#### Exercise:
Retype the full set of data, character for character.

#### Provided material:
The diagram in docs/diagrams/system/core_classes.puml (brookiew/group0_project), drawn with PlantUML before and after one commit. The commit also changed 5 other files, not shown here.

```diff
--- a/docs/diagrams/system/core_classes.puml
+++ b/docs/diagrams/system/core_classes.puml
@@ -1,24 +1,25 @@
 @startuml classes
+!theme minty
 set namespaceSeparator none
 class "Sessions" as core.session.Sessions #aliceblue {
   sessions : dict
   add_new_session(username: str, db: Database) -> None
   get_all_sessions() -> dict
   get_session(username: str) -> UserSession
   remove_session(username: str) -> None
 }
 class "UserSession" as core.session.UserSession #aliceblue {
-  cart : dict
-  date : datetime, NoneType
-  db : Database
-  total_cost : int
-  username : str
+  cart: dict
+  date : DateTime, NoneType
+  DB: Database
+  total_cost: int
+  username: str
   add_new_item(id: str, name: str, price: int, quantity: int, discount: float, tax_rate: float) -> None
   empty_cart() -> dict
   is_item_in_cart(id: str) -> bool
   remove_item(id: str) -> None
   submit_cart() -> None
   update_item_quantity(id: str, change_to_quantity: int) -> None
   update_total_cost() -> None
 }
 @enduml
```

#### Answer to this problem:
The diagram in docs/diagrams/system/core_classes.puml (brookiew/group0_project), drawn with PlantUML before and after one commit. The commit also changed 5 other files, not shown here.

```diff
--- a/docs/diagrams/system/core_classes.puml
+++ b/docs/diagrams/system/core_classes.puml
@@ -1,24 +1,25 @@
 @startuml classes
+!theme minty
 set namespaceSeparator none
 class "Sessions" as core.session.Sessions #aliceblue {
   sessions : dict
   add_new_session(username: str, db: Database) -> None
   get_all_sessions() -> dict
   get_session(username: str) -> UserSession
   remove_session(username: str) -> None
 }
 class "UserSession" as core.session.UserSession #aliceblue {
-  cart : dict
-  date : datetime, NoneType
-  db : Database
-  total_cost : int
-  username : str
+  cart: dict
+  date : DateTime, NoneType
+  DB: Database
+  total_cost: int
+  username: str
   add_new_item(id: str, name: str, price: int, quantity: int, discount: float, tax_rate: float) -> None
   empty_cart() -> dict
   is_item_in_cart(id: str) -> bool
   remove_item(id: str) -> None
   submit_cart() -> None
   update_item_quantity(id: str, change_to_quantity: int) -> None
   update_total_cost() -> None
 }
 @enduml
```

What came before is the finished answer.